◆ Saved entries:
■ ■ ■

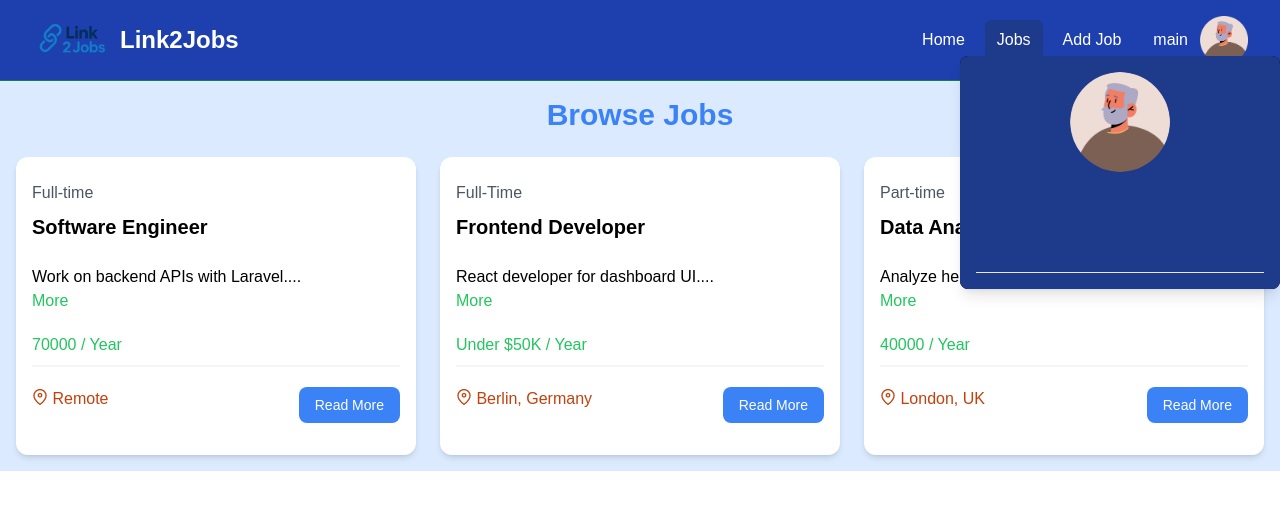
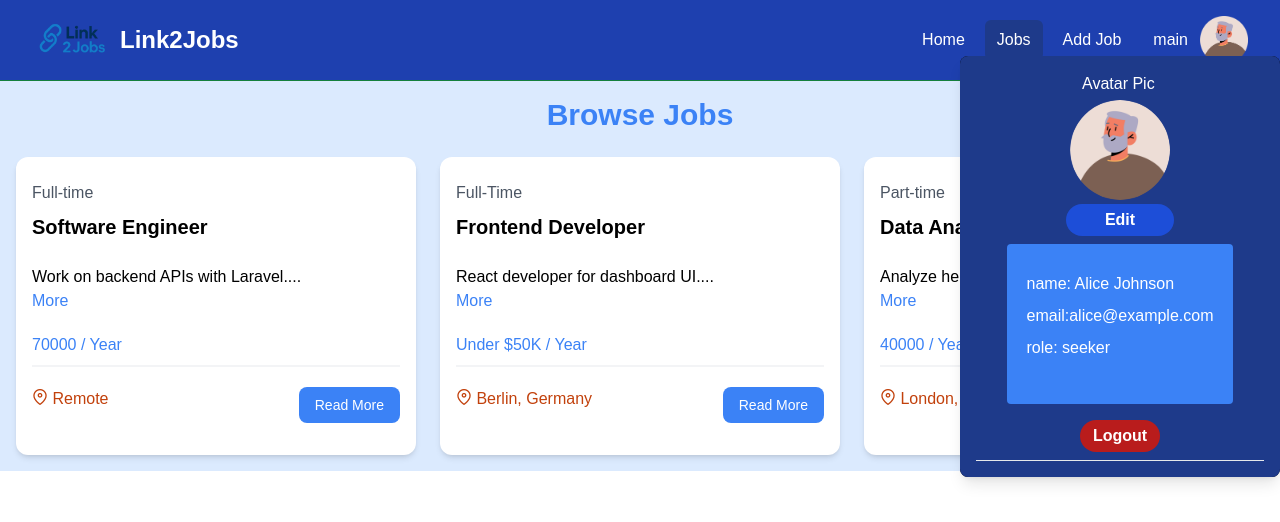
Before and after one commit to katheri0/Vue-jobs-crash-course-implementation-, a Vue app: page /jobs in a window 1280 px wide. Both pictures are taken after a click on the button 1224 px from the left and 40 px from the top of the page. Shown: the top 522 px of the page. Built offline with nearby package versions, Linux system fonts and the light colour scheme; data requests are answered from the project's data file.

Commit message:
style(info-component) complete the UI

```diff
--- a/src/components/jobListing.vue
+++ b/src/components/jobListing.vue
@@ -32,12 +32,12 @@ const truncatedDes = computed(()=>
 
               <div class="mb-5">
               <div > {{ truncatedDes }}</div>
-              <div><button @click="togshowFdes" class="text-green-500 haver:teaxt-green-600">
+              <div><button @click="togshowFdes" class="text-blue-500 haver:teaxt-green-600">
                 {{ SHOWFDes? " Less ":"More" }}
               </button></div>
               </div>
 
-              <h3 class="text-green-500 mb-2">{{ job.salary }} / Year</h3>
+              <h3 class="text-blue-500 mb-2">{{ job.salary }} / Year</h3>
 
               <div class="border border-gray-100 mb-5"></div>
 
--- a/src/views/EditJobView.vue
+++ b/src/views/EditJobView.vue
@@ -169,7 +169,7 @@ onMounted(async () => {
 
                     <div>
                         <button
-                            class="bg-blue-500 hover:bg-green-600 text-white font-bold py-2 px-4 rounded-full w-full focus:outline-none focus:shadow-outline"
+                            class="bg-blue-500 hover:bg-blue-600 text-white font-bold py-2 px-4 rounded-full w-full focus:outline-none focus:shadow-outline"
                             type="submit">
                             Update Job
                         </button>
--- a/src/views/UserInfo.vue
+++ b/src/views/UserInfo.vue
@@ -14,9 +14,17 @@ const router = useRouter();
 
 <template>
   <div class=" flex flex-col items-center justify-center  bg-blue-900">
- <div style="height: 200px;">
-        <img class="h-12 w-auto" :src="five" alt="Link to Jobs" style="width: 100px; height: 100px; border-radius: 50%; object-fit: cover;"/>
+ <div >
+          <p class="px-4">Avatar Pic</p>
+        <img class="h-12 w-auto m-1" :src="five" alt="Link to Jobs" style="width: 100px; height: 100px; border-radius: 50%; object-fit: cover;"/>
+        <button  class="bg-blue-700  hover:bg-blue-600 text-white font-bold py-1  rounded-full w-full focus:outline-none focus:shadow-outline">Edit</button>
       </div>
+      <div class="bg-blue-500  m-2 py-6 p-4 rounded w-100 h-40">
+        <p class="p-1">name: Alice Johnson</p>
+        <p class="p-1">email:alice@example.com</p>
+        <p class="p-1">role: seeker </p>
+      </div>
+      <button  class="bg-red-700  hover:bg-blue-600 text-white font-bold py-1 px-2 m-2 rounded-full w-20 focus:outline-none focus:shadow-outline">Logout</button>
     <!-- Separator -->
     <div class="border-t border-black-200 w-full"></div>
   </div>
```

■ ■ ■

◆ What is needed: Check each line above for the word "EditJobView" and say how many have it, with nothing else.

◆ Result below: 2